“Great day to be a bow hunter!” … “I’m so lucky to be a bow hunter!” … I can’t tell you how many times I’ve mumbled those sayings over the last few weeks. But for whatever reason, as I get older I cherish the opportunity to climb a tree and participate in this sport I have loved for so many years. On the morning of October 27, I started my day out saying, “It feels like a good day to be a bow hunter!” And indeed it was!
With it being late October, I definitely wanted to focus in on sets with scrapes in and around the area. I went to a place I call the Park Oak. It’s the same set where I shot a 153 about three years ago with Aaron Bennett filming me following a long day in the rain. At first light, I looked around in areas where I had seen scrapes in the past. Limbs that once hung down low were broken and the ground ripped to shreds. This sight put a big smile on my face!
Shortly after, the first buck of the morning appeared. A 130 inch three year old eight-point came in and worked a scrape at thirty yards. From then until 8:30, we never had a single second where we could not see a buck somewhere around us. They seemed to be in the mood to not move far. They were working scrapes and checking does, but hung in the area all morning.

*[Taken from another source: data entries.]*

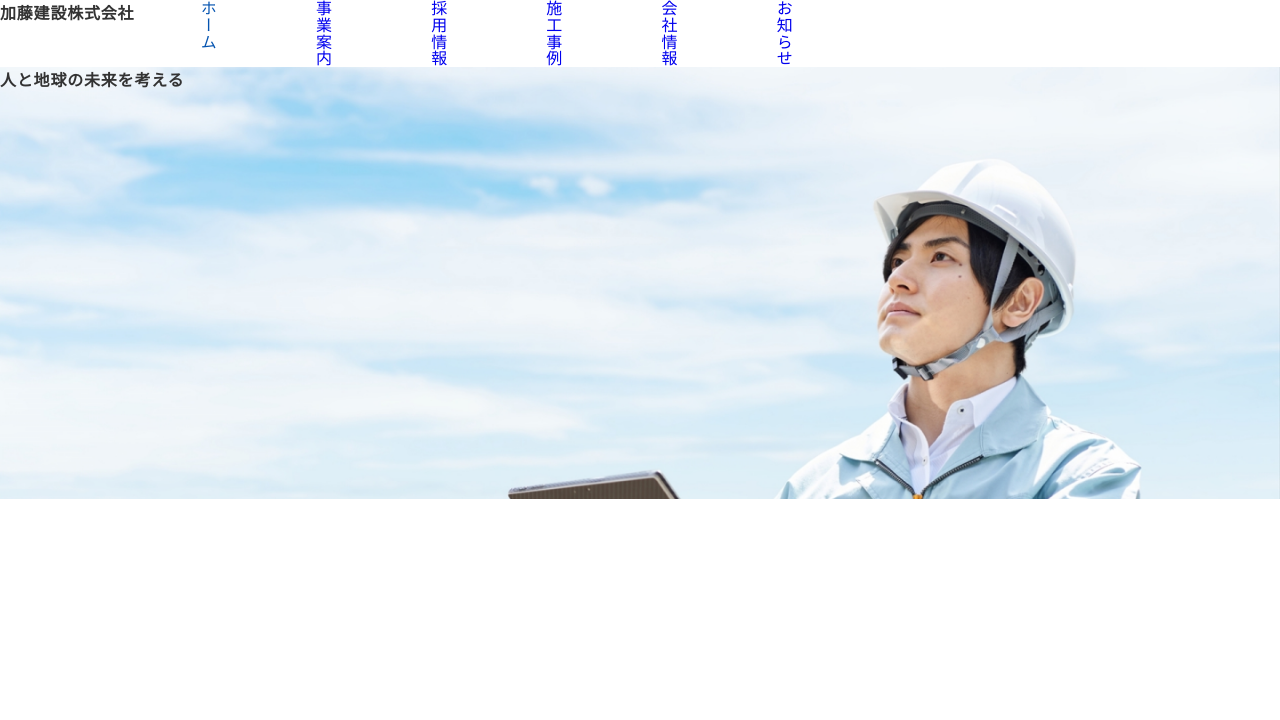
Repository: nozomi-23/hp1_test
Page: index.html
The author's editor kept a copy of each file at every save. The page is drawn from the files as they stood at one save, then again after the next save.
The browser window is 1280 px wide. The pictures show the whole page.

Above is the page before, as saved 2022-06-12 09:39:59.

### index.html
<!DOCTYPE html>
<html lang="ja">
<head>
<meta charset="UTF-8">
<title>加藤建設 株式会社</title>
<meta name="description" content="人と地球の未来を考える 加藤建設 株式会社">
<meta name="keywords" content="建築,土木,インフラ">
<meta name="viewport" content="width=device-width, initial-scale=1.0">
<meta property="og:title" content="建築依頼なら「加藤建設 株式会社」">
<meta property="og:type" content="article">
<meta property="og:url" content="https://withcode-plus.tech">
<meta property="og:image" content="img/logo.png">
<meta property="og:description" content="確かな技術力が自慢、インフラから地域貢献まで加藤建設にお任せ下さい">
<meta property="og:site_name" content="加藤建設 株式会社">
<link rel="icon" href="img/favicon.ico">
<link rel="apple-touch-icon" sizes="180x180" href="img/logo.png">
<link rel="stylesheet" type="text/css" href="css/reset.css">
<link rel="stylesheet" type="text/css" href="css/common1.css">
<link rel="stylesheet" type="text/css" href="css/index.css">
</head>
<body>
  <!-- =========header -->
  <header>
    <div class="header_wrapper">
      <div class="header_inner">
        <h1 class="header_left">加藤建設株式会社</h1>
        <nav class="header_right" >
          <ul class="header_list">
            <li><a href="#" class="color">ホーム</a></li>
            <li><a href="html/business.html">事業案内</a></li>
            <li><a href="html/recruit.html">採用情報</a></li>
            <li><a href="html/work.html">施工事例</a></li>
            <li><a href="html/company.html">会社情報</a></li>
            <li><a href="html/news.html">お知らせ</a></li>
          </ul>
        </nav>
      </div>
    </div>
  </header>
  <!-- =========main_view -->
  <main>
    <section class="main_wrapper">
      <div class="main_img">
        <h2>人と地球の未来を考える</h2>
      </div>
    </section>
  </main>
</body>
</html>

### css/reset.css
@charset "UTF-8";

html,
body,
div,
span,
object,
iframe,
h1,
h2,
h3,
h4,
h5,
h6,
p,
blockquote,
pre,
abbr,
address,
cite,
code,
del,
dfn,
em,
img,
ins,
kbd,
q,
samp,
small,
strong,
sub,
sup,
var,
b,
i,
dl,
dt,
dd,
ol,
ul,
li,
fieldset,
form,
label,
legend,
table,
caption,
tbody,
tfoot,
thead,
tr,
th,
td,
article,
aside,
canvas,
details,
figcaption,
figure,
footer,
header,
hgroup,
menu,
nav,
section,
summary,
time,
mark,
audio,
video {
  margin: 0;
  padding: 0;
  border: 0;
  outline: 0;
  font-size: 100%;
  vertical-align: baseline;
  background: transparent;
}

body {
  line-height: 1;
}

article,
aside,
details,
figcaption,
figure,
footer,
header,
hgroup,
menu,
nav,
section {
  display: block;
}

nav ul {
  list-style: none;
}

blockquote,
q {
  quotes: none;
}

blockquote:before,
blockquote:after,
q:before,
q:after {
  content: '';
  content: none;
}

a {
  margin: 0;
  padding: 0;
  font-size: 100%;
  vertical-align: baseline;
  background: transparent;
}

/* change colours to suit your needs */
ins {
  background-color: #ff9;
  color: #000;
  text-decoration: none;
}

/* change colours to suit your needs */
mark {
  background-color: #ff9;
  color: #000;
  font-style: italic;
  font-weight: bold;
}

del {
  text-decoration: line-through;
}

abbr[title],
dfn[title] {
  border-bottom: 1px dotted;
  cursor: help;
}

table {
  border-collapse: collapse;
  border-spacing: 0;
}

/* change border colour to suit your needs */
hr {
  display: block;
  height: 1px;
  border: 0;
  border-top: 1px solid #cccccc;
  margin: 1em 0;
  padding: 0;
}

input,
select {
  vertical-align: middle;
}

### css/common1.css
@charset "UTF-8";

body {
  color: #333;
  letter-spacing: 0.05em;
  line-height: 1.8;
}
li {
  list-style: none;
}

a {
  text-decoration: none;
}

### css/index.css
@charset "UTF-8";

/* =================
header
===================*/
.header_inner {
  display: flex;

}
.header_list {
  display: table;
}
.header_list li {
  display: table-cell;
  writing-mode: vertical-rl;
}
.color {
  color: #0554B0;
}


/* =================
main_view
===================*/
.main_wrapper {
  background: url(../img/top_img.png)no-repeat ;
  background-size: cover;
  width: 100%;
  height: 60vh;
}

After the next save:
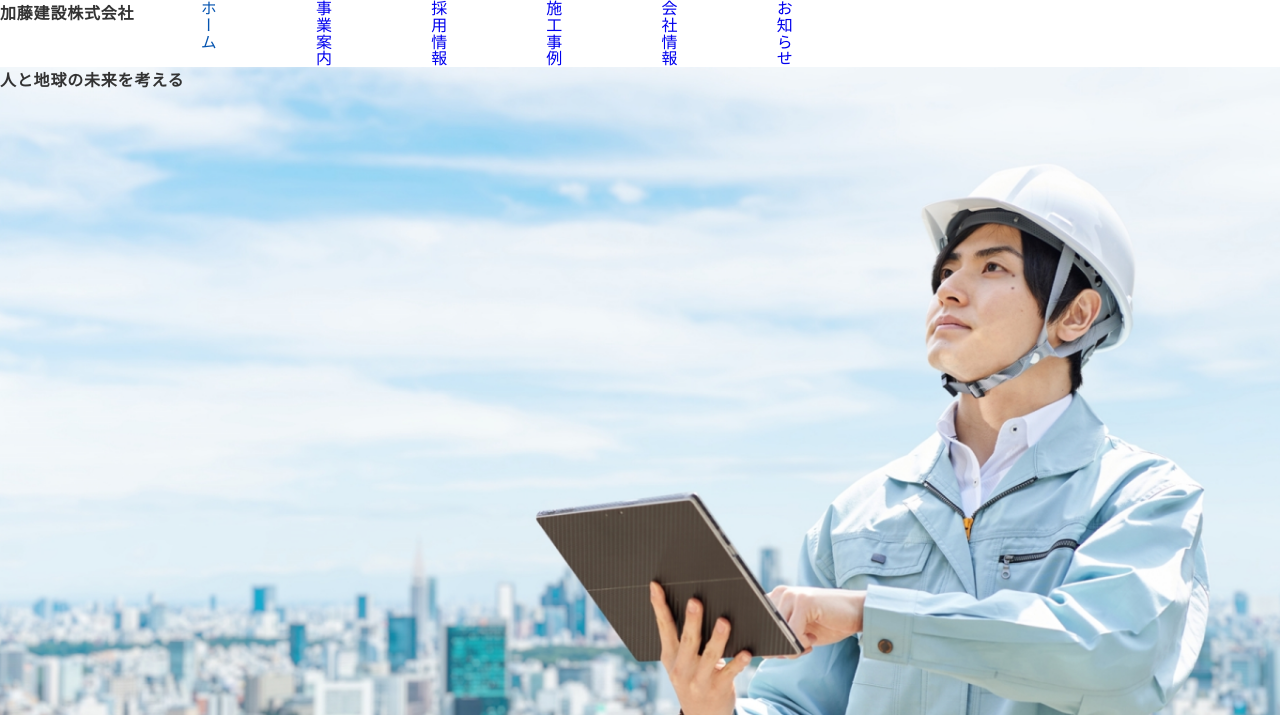
Saved 27 s later.
--- a/css/index.css
+++ b/css/index.css
@@ -26,5 +26,5 @@
   background: url(../img/top_img.png)no-repeat ;
   background-size: cover;
   width: 100%;
-  height: 60vh;
+  height: 90vh;
 }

At 8:00, a new doe came flying through the draw just north of us. She ran right past a two year old who was just standing there. He immediately turned and looked on her back trail. For the next twenty minutes, the two year old stood there staring. I knew in my mind there must be a buck there, but didn’t know anything about him. Finally, the two year old sheepishly walked to the north. His body posture indicated to me he was fearful. Shortly thereafter, I heard the
distinct sound of antlers. I couldn’t tell if it was sparing or rubbing. All I knew is that it was close!
I looked up at cameraman Tim Young and confirmed it was definitely antlers rubbing. As he grabbed the camera, I pulled out the final prototype of the new MAD Hyper Growl. I started breathing intensely, hyper growling, growling, and snort wheezing – all in about a fifteen second sequence. I put the call away and grabbed my bow as I always do in anticipation of a buck’s approach. Seconds after grabbing my bow, and with the cameras still running, I looked up to see
a giant headed straight towards us from where the sounds of rubbing occurred. The buck walked in as if he was a year and half. He made his way through a wide-open lane from forty-five yards all the way to twenty-five. He turned to give me a dead broadside shot. I must have been a little nervous when I shot because I hit him a little back. The arrow was definitely in the ribs, but I was certain I hit liver.
We backed out, looked at the footage, and decided to wait. After the appropriate time we went back to track him, and I am glad we waited. The blood trail led to his first bed. We continued the trail to his second bed where we found the deer – and he was still warm.
This deer got the name “Treat” because I encountered him last year on Halloween morning before I killed Chiquita. I’m guessing him to be at least four and a half, but by all indications, he is likely five or older. Since last year, he blew from about 165 to 195 1/8! This is my largest typical whitetail ever, and ties my all time best.
Yup, sure was a great day to be a bow hunter. Good luck to everyone! The movement has started!